= Aim of the task =
Aside from the pictures, the entries should be given again exactly.

*** Entries shown ***

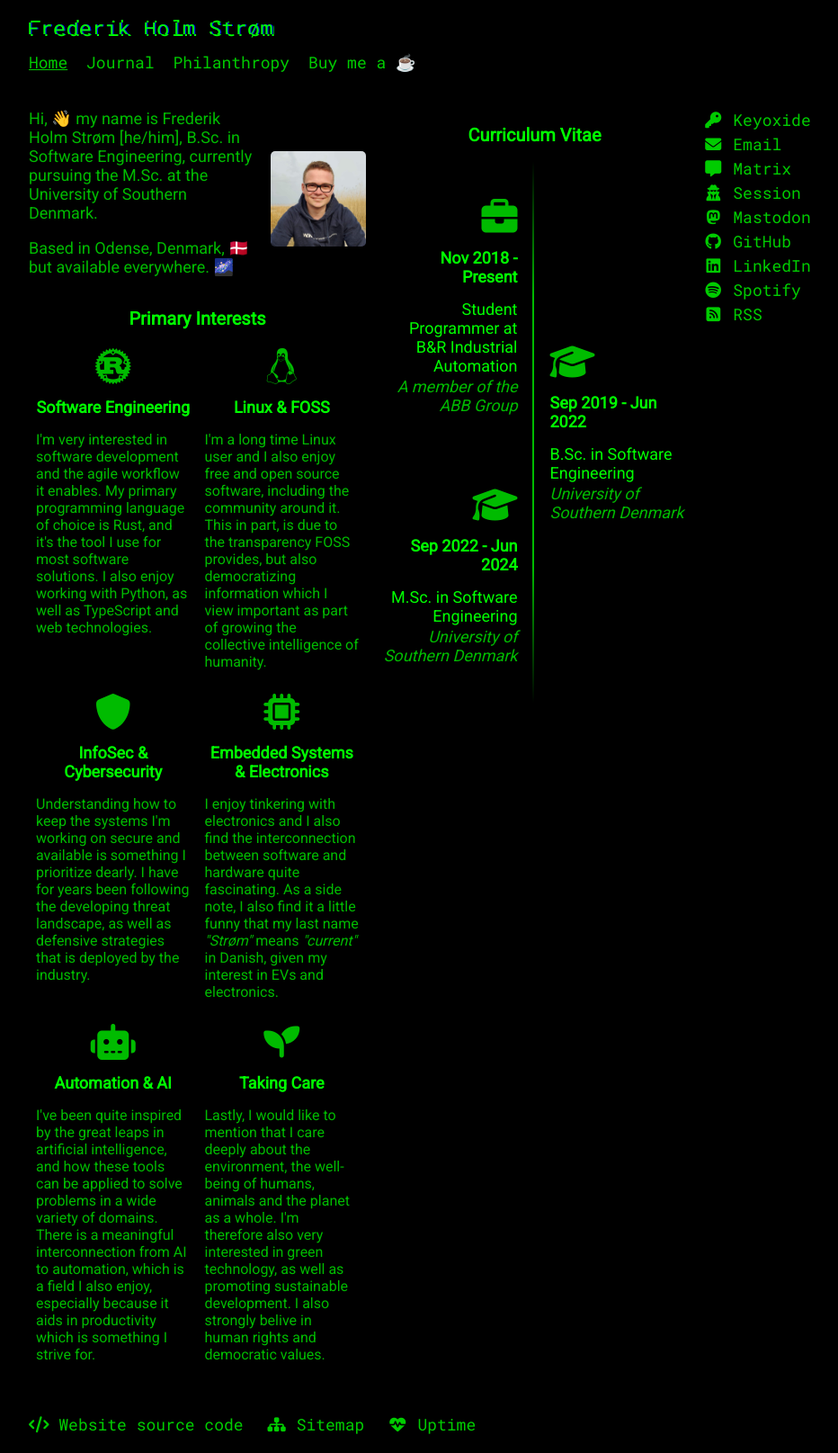
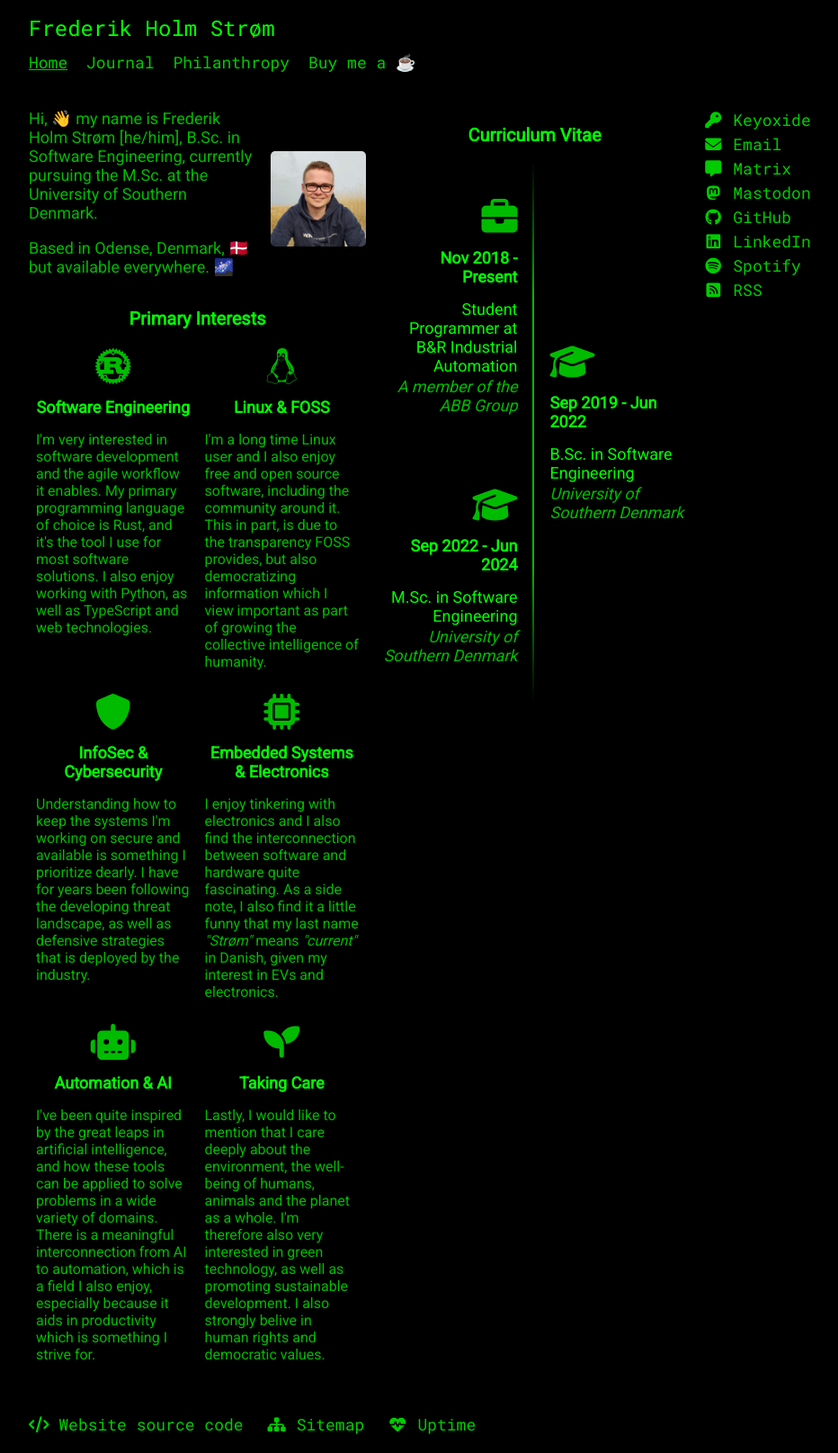
Before and after one commit to frederikstroem/frederikstroem.github.io, a Jekyll site: the page built from index.html, in a window 1280 px wide. Shown: the whole page at 90% size, without its empty margins (158-1090 px from the left). Built offline with Jekyll 4.4.1, drawn with Linux system fonts in a browser that asks for light colours.

Commit message:
Remove Session from socials

```diff
--- a/_layouts/default.html
+++ b/_layouts/default.html
@@ -34,7 +34,6 @@
           <li><a href="https://keyoxide.org/9ea6c866165a3a8608be3568ea2dc27e87a494f2" target="_blank"><i class="fa-solid fa-key fa-fw" aria-hidden="true"></i> Keyoxide</a></li>
           <li><a href="mailto:frederikstroem@pm.me" target="_blank"><i class="fa-solid fa-envelope fa-fw" aria-hidden="true"></i> Email</a></li>
           <li><a href="https://matrix.to/#/@frederikstroem:matrix.org" target="_blank"><i class="fa-solid fa-message fa-fw" aria-hidden="true"></i> Matrix</a></li>
-          <li><a href="https://gist.githubusercontent.com/frederikstroem/30264d2068351728e92a224fe780dca8/raw/bb5c034267c04736461deaa1910feff0b8a56e90/proof.txt" target="_blank"><i class="fa-solid fa-user-secret fa-fw" aria-hidden="true"></i> Session</a></li>
           <li><a href="https://fosstodon.org/@frederikstroem" target="_blank"><i class="fa-brands fa-mastodon fa-fw" aria-hidden="true"></i> Mastodon</a></li>
           <li><a href="https://github.com/frederikstroem" target="_blank"><i class="fa-brands fa-github fa-fw" aria-hidden="true"></i> GitHub</a></li>
           <li><a href="https://www.linkedin.com/in/frederikstroem/" target="_blank"><i class="fa-brands fa-linkedin fa-fw" aria-hidden="true"></i> LinkedIn</a></li>
```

***

= Exercise result =
Before and after one commit to frederikstroem/frederikstroem.github.io, a Jekyll site: the page built from index.html, in a window 1280 px wide. Shown: the whole page at 90% size, without its empty margins (158-1090 px from the left). Built offline with Jekyll 4.4.1, drawn with Linux system fonts in a browser that asks for light colours.

Commit message:
Remove Session from socials

```diff
--- a/_layouts/default.html
+++ b/_layouts/default.html
@@ -34,7 +34,6 @@
           <li><a href="https://keyoxide.org/9ea6c866165a3a8608be3568ea2dc27e87a494f2" target="_blank"><i class="fa-solid fa-key fa-fw" aria-hidden="true"></i> Keyoxide</a></li>
           <li><a href="mailto:frederikstroem@pm.me" target="_blank"><i class="fa-solid fa-envelope fa-fw" aria-hidden="true"></i> Email</a></li>
           <li><a href="https://matrix.to/#/@frederikstroem:matrix.org" target="_blank"><i class="fa-solid fa-message fa-fw" aria-hidden="true"></i> Matrix</a></li>
-          <li><a href="https://gist.githubusercontent.com/frederikstroem/30264d2068351728e92a224fe780dca8/raw/bb5c034267c04736461deaa1910feff0b8a56e90/proof.txt" target="_blank"><i class="fa-solid fa-user-secret fa-fw" aria-hidden="true"></i> Session</a></li>
           <li><a href="https://fosstodon.org/@frederikstroem" target="_blank"><i class="fa-brands fa-mastodon fa-fw" aria-hidden="true"></i> Mastodon</a></li>
           <li><a href="https://github.com/frederikstroem" target="_blank"><i class="fa-brands fa-github fa-fw" aria-hidden="true"></i> GitHub</a></li>
           <li><a href="https://www.linkedin.com/in/frederikstroem/" target="_blank"><i class="fa-brands fa-linkedin fa-fw" aria-hidden="true"></i> LinkedIn</a></li>
```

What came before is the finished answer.